## [Task goal]
These entries must be printed again exactly as they are.

## [Excerpts from a dataset]
------------------------------------

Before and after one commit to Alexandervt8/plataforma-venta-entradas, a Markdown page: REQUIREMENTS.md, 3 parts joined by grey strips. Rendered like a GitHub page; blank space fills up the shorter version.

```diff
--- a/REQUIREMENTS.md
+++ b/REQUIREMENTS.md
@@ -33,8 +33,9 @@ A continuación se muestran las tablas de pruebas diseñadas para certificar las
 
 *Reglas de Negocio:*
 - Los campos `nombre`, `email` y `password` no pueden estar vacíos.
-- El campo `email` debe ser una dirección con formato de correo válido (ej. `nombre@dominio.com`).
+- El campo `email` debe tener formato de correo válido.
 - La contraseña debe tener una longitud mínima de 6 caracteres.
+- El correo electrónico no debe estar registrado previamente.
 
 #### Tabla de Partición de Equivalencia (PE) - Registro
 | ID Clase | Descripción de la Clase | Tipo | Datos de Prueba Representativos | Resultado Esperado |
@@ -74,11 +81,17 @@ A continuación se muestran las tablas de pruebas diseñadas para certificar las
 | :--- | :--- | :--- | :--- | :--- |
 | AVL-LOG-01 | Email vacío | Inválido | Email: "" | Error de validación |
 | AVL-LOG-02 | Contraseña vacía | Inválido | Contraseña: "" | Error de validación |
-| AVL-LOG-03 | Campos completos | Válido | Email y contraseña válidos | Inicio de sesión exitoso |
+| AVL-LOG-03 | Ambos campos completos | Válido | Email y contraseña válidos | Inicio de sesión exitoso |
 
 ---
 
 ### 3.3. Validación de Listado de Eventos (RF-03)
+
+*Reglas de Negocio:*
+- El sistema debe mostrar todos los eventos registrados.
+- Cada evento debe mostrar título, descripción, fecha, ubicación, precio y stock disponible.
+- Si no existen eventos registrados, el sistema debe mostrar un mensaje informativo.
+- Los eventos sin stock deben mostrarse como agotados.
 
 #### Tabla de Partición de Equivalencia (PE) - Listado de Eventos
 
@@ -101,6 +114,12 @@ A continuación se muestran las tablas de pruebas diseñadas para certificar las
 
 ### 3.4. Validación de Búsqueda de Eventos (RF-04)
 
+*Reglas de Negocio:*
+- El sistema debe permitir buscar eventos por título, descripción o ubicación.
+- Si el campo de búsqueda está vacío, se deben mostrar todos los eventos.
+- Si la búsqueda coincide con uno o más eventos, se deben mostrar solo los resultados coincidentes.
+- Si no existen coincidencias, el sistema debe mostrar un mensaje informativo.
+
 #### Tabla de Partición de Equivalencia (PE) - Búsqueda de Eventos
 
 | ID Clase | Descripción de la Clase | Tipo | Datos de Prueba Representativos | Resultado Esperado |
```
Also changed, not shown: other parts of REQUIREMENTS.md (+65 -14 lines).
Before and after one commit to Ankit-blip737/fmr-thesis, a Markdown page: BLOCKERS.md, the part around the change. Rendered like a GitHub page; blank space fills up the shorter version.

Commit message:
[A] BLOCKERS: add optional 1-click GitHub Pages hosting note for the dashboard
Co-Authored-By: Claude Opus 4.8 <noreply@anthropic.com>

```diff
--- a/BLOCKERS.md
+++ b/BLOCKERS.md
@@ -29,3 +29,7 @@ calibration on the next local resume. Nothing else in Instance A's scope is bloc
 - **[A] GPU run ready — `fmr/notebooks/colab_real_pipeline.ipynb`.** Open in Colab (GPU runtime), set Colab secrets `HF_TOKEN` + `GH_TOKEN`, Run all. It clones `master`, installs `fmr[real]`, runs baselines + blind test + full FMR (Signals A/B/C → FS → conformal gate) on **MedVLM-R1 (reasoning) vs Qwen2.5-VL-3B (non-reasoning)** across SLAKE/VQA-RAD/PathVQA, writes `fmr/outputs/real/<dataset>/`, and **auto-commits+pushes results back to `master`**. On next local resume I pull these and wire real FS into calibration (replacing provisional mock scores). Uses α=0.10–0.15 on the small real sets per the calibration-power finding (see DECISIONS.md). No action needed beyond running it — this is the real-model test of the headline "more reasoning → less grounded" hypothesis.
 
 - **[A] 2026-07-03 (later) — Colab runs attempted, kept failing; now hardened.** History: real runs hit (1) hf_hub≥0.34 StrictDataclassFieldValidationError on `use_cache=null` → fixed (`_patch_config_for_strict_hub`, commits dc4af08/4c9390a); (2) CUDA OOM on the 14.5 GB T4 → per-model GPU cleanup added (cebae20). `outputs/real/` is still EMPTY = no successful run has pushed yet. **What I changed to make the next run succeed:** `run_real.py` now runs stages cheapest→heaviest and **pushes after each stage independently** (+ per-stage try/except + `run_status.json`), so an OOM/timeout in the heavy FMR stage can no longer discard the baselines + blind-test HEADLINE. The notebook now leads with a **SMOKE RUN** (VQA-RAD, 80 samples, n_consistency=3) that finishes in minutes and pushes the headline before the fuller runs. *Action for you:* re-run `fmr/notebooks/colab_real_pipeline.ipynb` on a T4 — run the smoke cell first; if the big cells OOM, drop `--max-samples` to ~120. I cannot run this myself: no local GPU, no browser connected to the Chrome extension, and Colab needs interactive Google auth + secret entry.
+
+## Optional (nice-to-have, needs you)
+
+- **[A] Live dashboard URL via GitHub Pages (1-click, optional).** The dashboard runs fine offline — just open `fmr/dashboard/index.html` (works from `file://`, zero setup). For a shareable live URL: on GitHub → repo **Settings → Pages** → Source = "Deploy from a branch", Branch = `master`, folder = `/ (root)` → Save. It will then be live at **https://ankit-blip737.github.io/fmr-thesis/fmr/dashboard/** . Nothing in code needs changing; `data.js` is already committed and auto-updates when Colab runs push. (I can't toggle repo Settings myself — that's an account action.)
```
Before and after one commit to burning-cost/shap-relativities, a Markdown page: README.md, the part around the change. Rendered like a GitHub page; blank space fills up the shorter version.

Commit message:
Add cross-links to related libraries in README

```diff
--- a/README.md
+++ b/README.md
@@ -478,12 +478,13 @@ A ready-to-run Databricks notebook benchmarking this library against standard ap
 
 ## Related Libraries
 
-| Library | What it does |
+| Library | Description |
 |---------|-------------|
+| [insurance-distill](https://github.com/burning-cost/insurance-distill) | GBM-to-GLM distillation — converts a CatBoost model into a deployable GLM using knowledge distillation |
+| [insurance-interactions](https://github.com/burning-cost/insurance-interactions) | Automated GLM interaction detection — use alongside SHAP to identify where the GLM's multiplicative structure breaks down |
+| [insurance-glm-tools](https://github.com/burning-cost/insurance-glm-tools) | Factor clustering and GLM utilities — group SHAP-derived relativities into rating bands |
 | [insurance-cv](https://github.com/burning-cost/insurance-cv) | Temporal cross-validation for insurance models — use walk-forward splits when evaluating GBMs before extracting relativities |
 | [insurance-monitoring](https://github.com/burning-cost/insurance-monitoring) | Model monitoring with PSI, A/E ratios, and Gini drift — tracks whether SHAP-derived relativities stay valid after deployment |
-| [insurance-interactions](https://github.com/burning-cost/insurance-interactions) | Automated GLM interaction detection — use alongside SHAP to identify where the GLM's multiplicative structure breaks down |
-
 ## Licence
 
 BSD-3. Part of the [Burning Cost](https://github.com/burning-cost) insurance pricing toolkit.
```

------------------------------------

## [Answer box]
Before and after one commit to Alexandervt8/plataforma-venta-entradas, a Markdown page: REQUIREMENTS.md, 3 parts joined by grey strips. Rendered like a GitHub page; blank space fills up the shorter version.

```diff
--- a/REQUIREMENTS.md
+++ b/REQUIREMENTS.md
@@ -33,8 +33,9 @@ A continuación se muestran las tablas de pruebas diseñadas para certificar las
 
 *Reglas de Negocio:*
 - Los campos `nombre`, `email` y `password` no pueden estar vacíos.
-- El campo `email` debe ser una dirección con formato de correo válido (ej. `nombre@dominio.com`).
+- El campo `email` debe tener formato de correo válido.
 - La contraseña debe tener una longitud mínima de 6 caracteres.
+- El correo electrónico no debe estar registrado previamente.
 
 #### Tabla de Partición de Equivalencia (PE) - Registro
 | ID Clase | Descripción de la Clase | Tipo | Datos de Prueba Representativos | Resultado Esperado |
@@ -74,11 +81,17 @@ A continuación se muestran las tablas de pruebas diseñadas para certificar las
 | :--- | :--- | :--- | :--- | :--- |
 | AVL-LOG-01 | Email vacío | Inválido | Email: "" | Error de validación |
 | AVL-LOG-02 | Contraseña vacía | Inválido | Contraseña: "" | Error de validación |
-| AVL-LOG-03 | Campos completos | Válido | Email y contraseña válidos | Inicio de sesión exitoso |
+| AVL-LOG-03 | Ambos campos completos | Válido | Email y contraseña válidos | Inicio de sesión exitoso |
 
 ---
 
 ### 3.3. Validación de Listado de Eventos (RF-03)
+
+*Reglas de Negocio:*
+- El sistema debe mostrar todos los eventos registrados.
+- Cada evento debe mostrar título, descripción, fecha, ubicación, precio y stock disponible.
+- Si no existen eventos registrados, el sistema debe mostrar un mensaje informativo.
+- Los eventos sin stock deben mostrarse como agotados.
 
 #### Tabla de Partición de Equivalencia (PE) - Listado de Eventos
 
@@ -101,6 +114,12 @@ A continuación se muestran las tablas de pruebas diseñadas para certificar las
 
 ### 3.4. Validación de Búsqueda de Eventos (RF-04)
 
+*Reglas de Negocio:*
+- El sistema debe permitir buscar eventos por título, descripción o ubicación.
+- Si el campo de búsqueda está vacío, se deben mostrar todos los eventos.
+- Si la búsqueda coincide con uno o más eventos, se deben mostrar solo los resultados coincidentes.
+- Si no existen coincidencias, el sistema debe mostrar un mensaje informativo.
+
 #### Tabla de Partición de Equivalencia (PE) - Búsqueda de Eventos
 
 | ID Clase | Descripción de la Clase | Tipo | Datos de Prueba Representativos | Resultado Esperado |
```
Also changed, not shown: other parts of REQUIREMENTS.md (+65 -14 lines).
Before and after one commit to Ankit-blip737/fmr-thesis, a Markdown page: BLOCKERS.md, the part around the change. Rendered like a GitHub page; blank space fills up the shorter version.

Commit message:
[A] BLOCKERS: add optional 1-click GitHub Pages hosting note for the dashboard
Co-Authored-By: Claude Opus 4.8 <noreply@anthropic.com>

```diff
--- a/BLOCKERS.md
+++ b/BLOCKERS.md
@@ -29,3 +29,7 @@ calibration on the next local resume. Nothing else in Instance A's scope is bloc
 - **[A] GPU run ready — `fmr/notebooks/colab_real_pipeline.ipynb`.** Open in Colab (GPU runtime), set Colab secrets `HF_TOKEN` + `GH_TOKEN`, Run all. It clones `master`, installs `fmr[real]`, runs baselines + blind test + full FMR (Signals A/B/C → FS → conformal gate) on **MedVLM-R1 (reasoning) vs Qwen2.5-VL-3B (non-reasoning)** across SLAKE/VQA-RAD/PathVQA, writes `fmr/outputs/real/<dataset>/`, and **auto-commits+pushes results back to `master`**. On next local resume I pull these and wire real FS into calibration (replacing provisional mock scores). Uses α=0.10–0.15 on the small real sets per the calibration-power finding (see DECISIONS.md). No action needed beyond running it — this is the real-model test of the headline "more reasoning → less grounded" hypothesis.
 
 - **[A] 2026-07-03 (later) — Colab runs attempted, kept failing; now hardened.** History: real runs hit (1) hf_hub≥0.34 StrictDataclassFieldValidationError on `use_cache=null` → fixed (`_patch_config_for_strict_hub`, commits dc4af08/4c9390a); (2) CUDA OOM on the 14.5 GB T4 → per-model GPU cleanup added (cebae20). `outputs/real/` is still EMPTY = no successful run has pushed yet. **What I changed to make the next run succeed:** `run_real.py` now runs stages cheapest→heaviest and **pushes after each stage independently** (+ per-stage try/except + `run_status.json`), so an OOM/timeout in the heavy FMR stage can no longer discard the baselines + blind-test HEADLINE. The notebook now leads with a **SMOKE RUN** (VQA-RAD, 80 samples, n_consistency=3) that finishes in minutes and pushes the headline before the fuller runs. *Action for you:* re-run `fmr/notebooks/colab_real_pipeline.ipynb` on a T4 — run the smoke cell first; if the big cells OOM, drop `--max-samples` to ~120. I cannot run this myself: no local GPU, no browser connected to the Chrome extension, and Colab needs interactive Google auth + secret entry.
+
+## Optional (nice-to-have, needs you)
+
+- **[A] Live dashboard URL via GitHub Pages (1-click, optional).** The dashboard runs fine offline — just open `fmr/dashboard/index.html` (works from `file://`, zero setup). For a shareable live URL: on GitHub → repo **Settings → Pages** → Source = "Deploy from a branch", Branch = `master`, folder = `/ (root)` → Save. It will then be live at **https://ankit-blip737.github.io/fmr-thesis/fmr/dashboard/** . Nothing in code needs changing; `data.js` is already committed and auto-updates when Colab runs push. (I can't toggle repo Settings myself — that's an account action.)
```
Before and after one commit to burning-cost/shap-relativities, a Markdown page: README.md, the part around the change. Rendered like a GitHub page; blank space fills up the shorter version.

Commit message:
Add cross-links to related libraries in README

```diff
--- a/README.md
+++ b/README.md
@@ -478,12 +478,13 @@ A ready-to-run Databricks notebook benchmarking this library against standard ap
 
 ## Related Libraries
 
-| Library | What it does |
+| Library | Description |
 |---------|-------------|
+| [insurance-distill](https://github.com/burning-cost/insurance-distill) | GBM-to-GLM distillation — converts a CatBoost model into a deployable GLM using knowledge distillation |
+| [insurance-interactions](https://github.com/burning-cost/insurance-interactions) | Automated GLM interaction detection — use alongside SHAP to identify where the GLM's multiplicative structure breaks down |
+| [insurance-glm-tools](https://github.com/burning-cost/insurance-glm-tools) | Factor clustering and GLM utilities — group SHAP-derived relativities into rating bands |
 | [insurance-cv](https://github.com/burning-cost/insurance-cv) | Temporal cross-validation for insurance models — use walk-forward splits when evaluating GBMs before extracting relativities |
 | [insurance-monitoring](https://github.com/burning-cost/insurance-monitoring) | Model monitoring with PSI, A/E ratios, and Gini drift — tracks whether SHAP-derived relativities stay valid after deployment |
-| [insurance-interactions](https://github.com/burning-cost/insurance-interactions) | Automated GLM interaction detection — use alongside SHAP to identify where the GLM's multiplicative structure breaks down |
-
 ## Licence
 
 BSD-3. Part of the [Burning Cost](https://github.com/burning-cost) insurance pricing toolkit.
```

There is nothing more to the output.